(Supplied material)

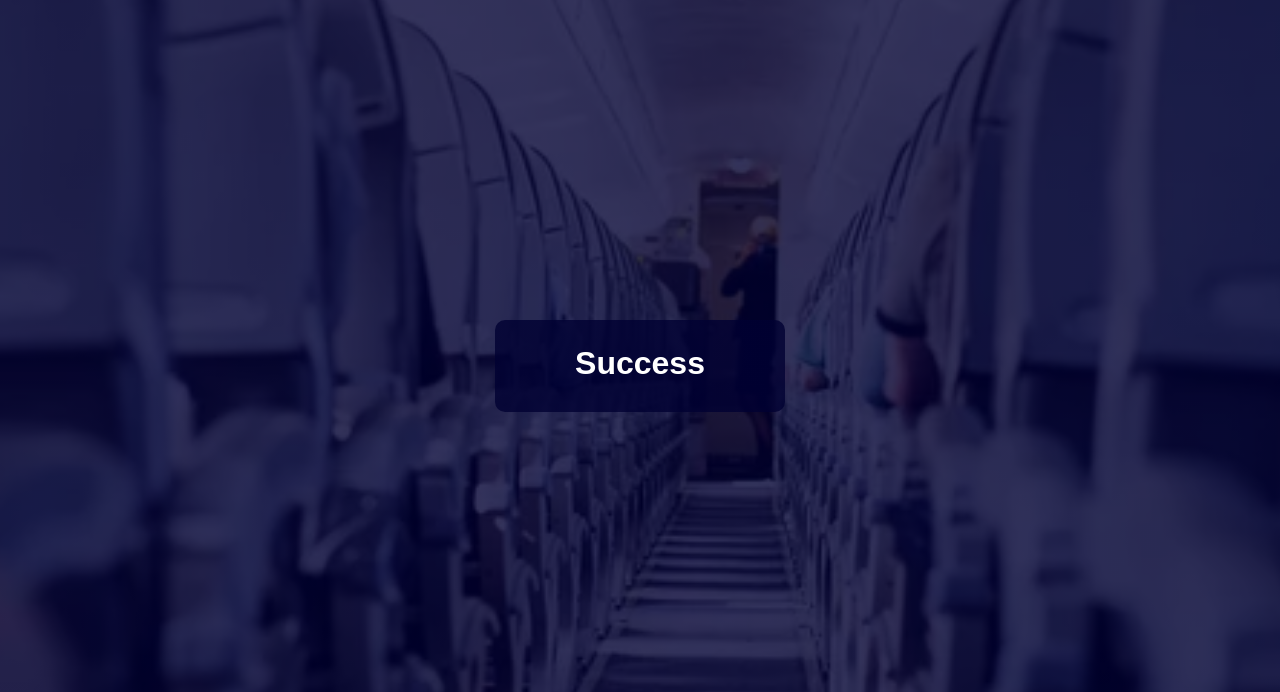
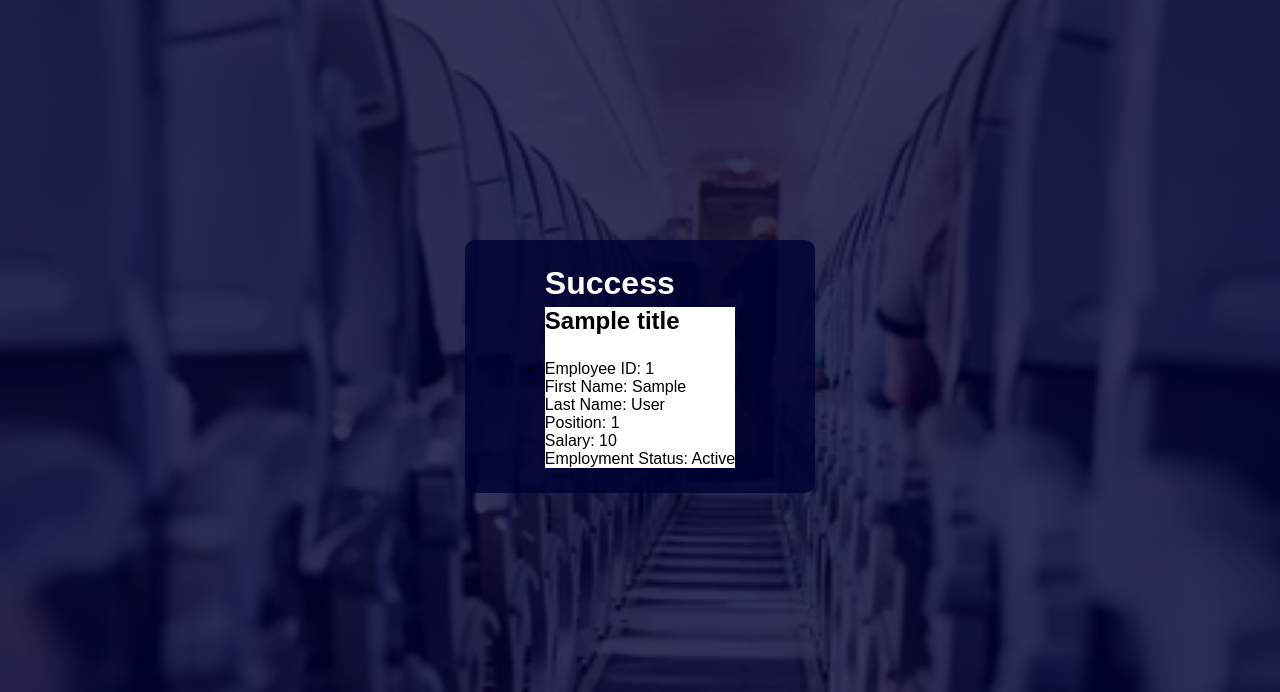
Before and after one commit to Sentry2703/AirlineDatabaseInterface, a Flask app: template templates/Website/success.html in a window 1280 px wide. Shown: the part 354-1046 px from the top of the page. Run offline with Flask 3, Linux system fonts and the light colour scheme; tables that the repository leaves empty hold one stand-in row (values such as "Sample post"); the template is opened without the code that fills it: values that come from a table or form of the project are taken from there, most other values are stand-ins (such as "Sample title", 1, 10 or a date in 2020).

Commit message:
Changes for Presentation

```diff
--- a/department_blueprint.py
+++ b/department_blueprint.py
@@ -30,7 +30,7 @@ def add_department():
         print(1)
         db.session.commit()
         print(2)
-        return redirect(url_for('department_blueprint.create_department'))
+        return render_template('/Website/success.html', title = "Department Added", department=new_department)
     except IntegrityError as e:
         print(3)
         db.session.rollback()
@@ -62,7 +62,7 @@ def update_department():
             department.primaryLocation = request.form['newPrimaryLocation']
 
         db.session.commit()
-        return render_template('Website/create_department.html')
+        return render_template('Website/success.html', title = "Department Updated", department=department)
     except Exception as e:
         error_info = "An error occurred while processing your request."
         return render_template('Website/error.html', error_info=e)
--- a/flight_blueprint.py
+++ b/flight_blueprint.py
@@ -66,7 +66,7 @@ def update_flight():
             flight.flightTime = request.form['newFlightTime']
 
         db.session.commit()
-        return render_template('/Website/schedule_flight.html')
+        return render_template('/Website/success.html', title = "Flight Updated", flight=flight)
     except Exception as e:
         error_info = "An error occurred while processing your request."
         return render_template('Website/error.html', error_info=e)
--- a/plane_blueprint.py
+++ b/plane_blueprint.py
@@ -26,8 +26,6 @@ def add_plane():
     capacity = request.form['capacity']
     crewID = request.form['crewID']
     planeType = request.form['planeType']
-
-
     new_plane = Plane(idPlane=idPlane, capacity=capacity, crewID=crewID, planeType=planeType)
 
     db.session.add(new_plane)
@@ -35,7 +33,7 @@ def add_plane():
         print(1)
         db.session.commit()
         print(2)
-        return redirect(url_for('plane_blueprint.add_plane_form'))
+        return render_template('/Website/success.html', title = "Plane Added", plane=new_plane)
     except IntegrityError as e:
         print(3)
         db.session.rollback()
@@ -68,7 +66,7 @@ def update_plane():
 
         db.session.commit()
         plane = Plane.query.filter(Plane.planeID == planeID).first()
-        return render_template('/Website/add_plane.html')
+        return render_template('/Website/sucess.html', title = "Plane Updated", plane=plane)
     except Exception as e:
         error_info = "An error occurred while processing your request."
         return render_template('Website/error.html', error_info=e)
--- a/templates/Website/success.html
+++ b/templates/Website/success.html
@@ -19,8 +19,52 @@
         </nav>
       </header>
 
-<div class="all-forms">
-    <div class="add-form">
-      <h1>Success</h1>
-    </div>
-</div>
+      <div class="all-forms">
+          <div class="add-form">
+            <h1>Success</h1>
+
+            <div id="viewing-window">
+              <h2>{{ title }}</h2>
+              <ul>
+                  {% if employee %}
+                    <li class = "flight">
+                        Employee ID: {{ employee.idEmployee }}<br>
+                        First Name: {{ employee.firstName }}<br>
+                        Last Name: {{ employee.lastName }}<br>
+                        Position: {{ employee.positionID }}<br>
+                        Salary: {{ employee.salary }}<br>
+                        Employment Status: {{ employee.status }}<br>
+                    </li>
+                  {% elif plane %}
+                    <li class = "flight">
+                        Plane ID: {{ plane.idPlane }}<br>
+                        Crew ID: {{ plane.crewID }}<br>
+                        Capacity: {{ plane.capacity }}<br>
+                        Plane Type: {{ plane.planeType }}<br>
+                    </li>
+                  {% elif department %}
+                    <li class = "flight">
+                        Department ID: {{ department.idDepartment }}<br>
+                        Department Name: {{ department.departmentName }}<br>
+                        Department Classification: {{ department.classification }}<br>
+                        Primary Location: {{ department.primaryLocation }}<br>
+                    </li>
+                  {% elif flight %}
+                      <li class = "flight">
+                        Flight ID: {{ flight.idFlight }}<br>
+                        Plane ID: {{ flight.planeID }}<br>
+                        Departure Date: {{ flight.departureDate }}<br>
+                        Departure Time: {{ flight.departureTime }}<br>
+                        Destination: {{ flight.destination }}<br>
+                        Flight Duration (in minutes): {{ flight.flightDuration }}<br>
+                      </li>
+                  {% else %}
+                      <p>Not Found</p>
+                  {% endif %}
+              </ul>
+          </div>
+          </div>
+      </div>
+
+    </body>
+</html>
```
Also changed, not shown: employee_blueprint.py (+4 -4 lines), insertFlight.py (added, +16 -0 lines), templates/Website/schedule_flight.html (+5 -5 lines).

(End Supplied material)

● **Problem details**:
With the pictures removed, return each record above exactly as given.

● **Task response**:
Before and after one commit to Sentry2703/AirlineDatabaseInterface, a Flask app: template templates/Website/success.html in a window 1280 px wide. Shown: the part 354-1046 px from the top of the page. Run offline with Flask 3, Linux system fonts and the light colour scheme; tables that the repository leaves empty hold one stand-in row (values such as "Sample post"); the template is opened without the code that fills it: values that come from a table or form of the project are taken from there, most other values are stand-ins (such as "Sample title", 1, 10 or a date in 2020).

Commit message:
Changes for Presentation

```diff
--- a/department_blueprint.py
+++ b/department_blueprint.py
@@ -30,7 +30,7 @@ def add_department():
         print(1)
         db.session.commit()
         print(2)
-        return redirect(url_for('department_blueprint.create_department'))
+        return render_template('/Website/success.html', title = "Department Added", department=new_department)
     except IntegrityError as e:
         print(3)
         db.session.rollback()
@@ -62,7 +62,7 @@ def update_department():
             department.primaryLocation = request.form['newPrimaryLocation']
 
         db.session.commit()
-        return render_template('Website/create_department.html')
+        return render_template('Website/success.html', title = "Department Updated", department=department)
     except Exception as e:
         error_info = "An error occurred while processing your request."
         return render_template('Website/error.html', error_info=e)
--- a/flight_blueprint.py
+++ b/flight_blueprint.py
@@ -66,7 +66,7 @@ def update_flight():
             flight.flightTime = request.form['newFlightTime']
 
         db.session.commit()
-        return render_template('/Website/schedule_flight.html')
+        return render_template('/Website/success.html', title = "Flight Updated", flight=flight)
     except Exception as e:
         error_info = "An error occurred while processing your request."
         return render_template('Website/error.html', error_info=e)
--- a/plane_blueprint.py
+++ b/plane_blueprint.py
@@ -26,8 +26,6 @@ def add_plane():
     capacity = request.form['capacity']
     crewID = request.form['crewID']
     planeType = request.form['planeType']
-
-
     new_plane = Plane(idPlane=idPlane, capacity=capacity, crewID=crewID, planeType=planeType)
 
     db.session.add(new_plane)
@@ -35,7 +33,7 @@ def add_plane():
         print(1)
         db.session.commit()
         print(2)
-        return redirect(url_for('plane_blueprint.add_plane_form'))
+        return render_template('/Website/success.html', title = "Plane Added", plane=new_plane)
     except IntegrityError as e:
         print(3)
         db.session.rollback()
@@ -68,7 +66,7 @@ def update_plane():
 
         db.session.commit()
         plane = Plane.query.filter(Plane.planeID == planeID).first()
-        return render_template('/Website/add_plane.html')
+        return render_template('/Website/sucess.html', title = "Plane Updated", plane=plane)
     except Exception as e:
         error_info = "An error occurred while processing your request."
         return render_template('Website/error.html', error_info=e)
--- a/templates/Website/success.html
+++ b/templates/Website/success.html
@@ -19,8 +19,52 @@
         </nav>
       </header>
 
-<div class="all-forms">
-    <div class="add-form">
-      <h1>Success</h1>
-    </div>
-</div>
+      <div class="all-forms">
+          <div class="add-form">
+            <h1>Success</h1>
+
+            <div id="viewing-window">
+              <h2>{{ title }}</h2>
+              <ul>
+                  {% if employee %}
+                    <li class = "flight">
+                        Employee ID: {{ employee.idEmployee }}<br>
+                        First Name: {{ employee.firstName }}<br>
+                        Last Name: {{ employee.lastName }}<br>
+                        Position: {{ employee.positionID }}<br>
+                        Salary: {{ employee.salary }}<br>
+                        Employment Status: {{ employee.status }}<br>
+                    </li>
+                  {% elif plane %}
+                    <li class = "flight">
+                        Plane ID: {{ plane.idPlane }}<br>
+                        Crew ID: {{ plane.crewID }}<br>
+                        Capacity: {{ plane.capacity }}<br>
+                        Plane Type: {{ plane.planeType }}<br>
+                    </li>
+                  {% elif department %}
+                    <li class = "flight">
+                        Department ID: {{ department.idDepartment }}<br>
+                        Department Name: {{ department.departmentName }}<br>
+                        Department Classification: {{ department.classification }}<br>
+                        Primary Location: {{ department.primaryLocation }}<br>
+                    </li>
+                  {% elif flight %}
+                      <li class = "flight">
+                        Flight ID: {{ flight.idFlight }}<br>
+                        Plane ID: {{ flight.planeID }}<br>
+                        Departure Date: {{ flight.departureDate }}<br>
+                        Departure Time: {{ flight.departureTime }}<br>
+                        Destination: {{ flight.destination }}<br>
+                        Flight Duration (in minutes): {{ flight.flightDuration }}<br>
+                      </li>
+                  {% else %}
+                      <p>Not Found</p>
+                  {% endif %}
+              </ul>
+          </div>
+          </div>
+      </div>
+
+    </body>
+</html>
```
Also changed, not shown: employee_blueprint.py (+4 -4 lines), insertFlight.py (added, +16 -0 lines), templates/Website/schedule_flight.html (+5 -5 lines).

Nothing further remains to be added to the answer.